Problem to work on: After finding the line containing "PANEL_KERNEL_LR = 0.5" below, please output that line and each following one through the line containing "-DISPLAY_PAD = 0.06", exactly as written.

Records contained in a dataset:
········

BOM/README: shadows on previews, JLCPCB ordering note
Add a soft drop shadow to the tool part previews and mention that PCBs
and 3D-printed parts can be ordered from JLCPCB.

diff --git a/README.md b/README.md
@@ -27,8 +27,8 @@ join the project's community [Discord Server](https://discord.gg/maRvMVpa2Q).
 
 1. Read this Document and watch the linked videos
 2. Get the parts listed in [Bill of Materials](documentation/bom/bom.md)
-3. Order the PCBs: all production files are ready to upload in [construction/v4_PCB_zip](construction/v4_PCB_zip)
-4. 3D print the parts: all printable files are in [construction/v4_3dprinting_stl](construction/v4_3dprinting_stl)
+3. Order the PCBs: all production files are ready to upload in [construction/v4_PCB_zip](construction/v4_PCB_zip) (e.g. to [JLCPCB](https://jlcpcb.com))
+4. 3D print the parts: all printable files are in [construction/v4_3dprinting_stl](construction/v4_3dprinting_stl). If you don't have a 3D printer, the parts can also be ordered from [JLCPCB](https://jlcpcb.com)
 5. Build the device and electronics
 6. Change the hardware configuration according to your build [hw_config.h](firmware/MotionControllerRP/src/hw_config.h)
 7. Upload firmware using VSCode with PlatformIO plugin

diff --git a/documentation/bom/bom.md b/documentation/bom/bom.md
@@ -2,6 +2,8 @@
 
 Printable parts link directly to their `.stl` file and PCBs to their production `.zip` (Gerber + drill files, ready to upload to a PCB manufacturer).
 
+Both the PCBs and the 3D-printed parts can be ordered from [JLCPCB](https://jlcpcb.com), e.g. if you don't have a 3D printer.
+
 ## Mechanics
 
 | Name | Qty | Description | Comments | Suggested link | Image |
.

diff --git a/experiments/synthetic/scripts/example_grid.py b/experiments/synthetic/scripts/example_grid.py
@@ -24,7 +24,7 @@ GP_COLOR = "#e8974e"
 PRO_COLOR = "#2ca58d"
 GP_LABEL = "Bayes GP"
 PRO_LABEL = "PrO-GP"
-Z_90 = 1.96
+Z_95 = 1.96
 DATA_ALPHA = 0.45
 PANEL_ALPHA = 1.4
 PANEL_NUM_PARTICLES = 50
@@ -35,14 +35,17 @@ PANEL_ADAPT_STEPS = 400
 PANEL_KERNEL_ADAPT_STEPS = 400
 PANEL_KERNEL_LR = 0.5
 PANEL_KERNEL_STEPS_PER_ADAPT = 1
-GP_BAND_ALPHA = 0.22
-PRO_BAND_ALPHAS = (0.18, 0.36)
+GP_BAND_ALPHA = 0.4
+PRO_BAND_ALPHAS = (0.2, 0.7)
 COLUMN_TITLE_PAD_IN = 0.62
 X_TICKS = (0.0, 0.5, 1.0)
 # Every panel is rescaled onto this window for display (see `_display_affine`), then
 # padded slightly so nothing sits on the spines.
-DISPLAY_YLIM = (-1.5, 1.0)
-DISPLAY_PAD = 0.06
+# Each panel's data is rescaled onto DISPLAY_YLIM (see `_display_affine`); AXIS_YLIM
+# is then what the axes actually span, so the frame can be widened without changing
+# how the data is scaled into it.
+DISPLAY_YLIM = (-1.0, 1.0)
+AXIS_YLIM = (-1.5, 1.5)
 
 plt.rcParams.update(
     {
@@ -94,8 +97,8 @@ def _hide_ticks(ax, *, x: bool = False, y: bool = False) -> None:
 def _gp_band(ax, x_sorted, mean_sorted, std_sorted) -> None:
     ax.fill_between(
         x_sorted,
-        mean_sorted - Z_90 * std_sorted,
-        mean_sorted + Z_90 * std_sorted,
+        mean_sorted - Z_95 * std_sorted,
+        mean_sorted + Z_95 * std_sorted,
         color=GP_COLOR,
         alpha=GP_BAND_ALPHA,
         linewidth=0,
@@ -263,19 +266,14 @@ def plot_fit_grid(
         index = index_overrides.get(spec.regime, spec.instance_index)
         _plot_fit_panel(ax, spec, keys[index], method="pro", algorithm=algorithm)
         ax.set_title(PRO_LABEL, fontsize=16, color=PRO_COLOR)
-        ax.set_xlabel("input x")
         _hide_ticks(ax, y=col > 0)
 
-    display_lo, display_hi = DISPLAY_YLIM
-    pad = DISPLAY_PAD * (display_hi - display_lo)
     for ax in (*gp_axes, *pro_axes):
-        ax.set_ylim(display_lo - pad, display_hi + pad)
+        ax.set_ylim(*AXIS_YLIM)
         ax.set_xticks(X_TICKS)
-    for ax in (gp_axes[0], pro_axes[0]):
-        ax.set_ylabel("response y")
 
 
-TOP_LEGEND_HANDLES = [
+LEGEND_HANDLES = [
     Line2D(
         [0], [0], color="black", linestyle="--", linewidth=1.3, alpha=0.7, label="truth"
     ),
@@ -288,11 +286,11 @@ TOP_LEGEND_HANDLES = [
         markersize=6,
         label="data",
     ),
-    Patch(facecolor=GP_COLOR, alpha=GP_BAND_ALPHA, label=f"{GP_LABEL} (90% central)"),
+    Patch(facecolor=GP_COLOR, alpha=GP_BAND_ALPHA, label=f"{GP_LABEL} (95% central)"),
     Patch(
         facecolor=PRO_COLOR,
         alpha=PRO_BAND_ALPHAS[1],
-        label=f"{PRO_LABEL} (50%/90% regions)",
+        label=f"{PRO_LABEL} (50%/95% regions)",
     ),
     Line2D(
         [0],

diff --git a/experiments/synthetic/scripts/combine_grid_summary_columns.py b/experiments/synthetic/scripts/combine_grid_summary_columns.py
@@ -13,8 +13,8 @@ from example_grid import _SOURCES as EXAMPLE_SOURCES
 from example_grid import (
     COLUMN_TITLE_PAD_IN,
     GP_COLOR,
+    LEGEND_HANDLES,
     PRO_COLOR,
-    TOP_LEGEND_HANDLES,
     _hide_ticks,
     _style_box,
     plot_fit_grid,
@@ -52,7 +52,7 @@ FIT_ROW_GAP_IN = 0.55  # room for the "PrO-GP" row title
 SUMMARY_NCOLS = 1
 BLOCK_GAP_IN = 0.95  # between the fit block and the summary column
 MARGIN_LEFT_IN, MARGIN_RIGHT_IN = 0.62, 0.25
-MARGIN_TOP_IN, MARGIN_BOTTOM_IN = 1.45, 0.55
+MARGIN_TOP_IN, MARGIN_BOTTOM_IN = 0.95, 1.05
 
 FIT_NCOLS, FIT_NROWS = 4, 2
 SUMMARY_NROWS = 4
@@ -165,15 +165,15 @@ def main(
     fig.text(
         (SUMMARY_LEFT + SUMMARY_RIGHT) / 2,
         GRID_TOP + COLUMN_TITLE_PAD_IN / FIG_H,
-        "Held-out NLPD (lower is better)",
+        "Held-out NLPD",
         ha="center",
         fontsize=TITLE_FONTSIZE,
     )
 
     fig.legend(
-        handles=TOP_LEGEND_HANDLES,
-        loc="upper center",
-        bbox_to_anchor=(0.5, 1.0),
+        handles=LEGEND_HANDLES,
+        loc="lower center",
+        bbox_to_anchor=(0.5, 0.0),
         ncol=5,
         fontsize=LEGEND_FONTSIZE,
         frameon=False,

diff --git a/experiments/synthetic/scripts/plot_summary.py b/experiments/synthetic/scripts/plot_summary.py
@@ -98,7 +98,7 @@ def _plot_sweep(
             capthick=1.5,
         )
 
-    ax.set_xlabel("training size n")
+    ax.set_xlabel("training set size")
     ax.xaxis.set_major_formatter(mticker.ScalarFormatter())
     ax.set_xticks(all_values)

········

Result of this exercise:
 PANEL_KERNEL_LR = 0.5
 PANEL_KERNEL_STEPS_PER_ADAPT = 1
-GP_BAND_ALPHA = 0.22
-PRO_BAND_ALPHAS = (0.18, 0.36)
+GP_BAND_ALPHA = 0.4
+PRO_BAND_ALPHAS = (0.2, 0.7)
 COLUMN_TITLE_PAD_IN = 0.62
 X_TICKS = (0.0, 0.5, 1.0)
 # Every panel is rescaled onto this window for display (see `_display_affine`), then
 # padded slightly so nothing sits on the spines.
-DISPLAY_YLIM = (-1.5, 1.0)
-DISPLAY_PAD = 0.06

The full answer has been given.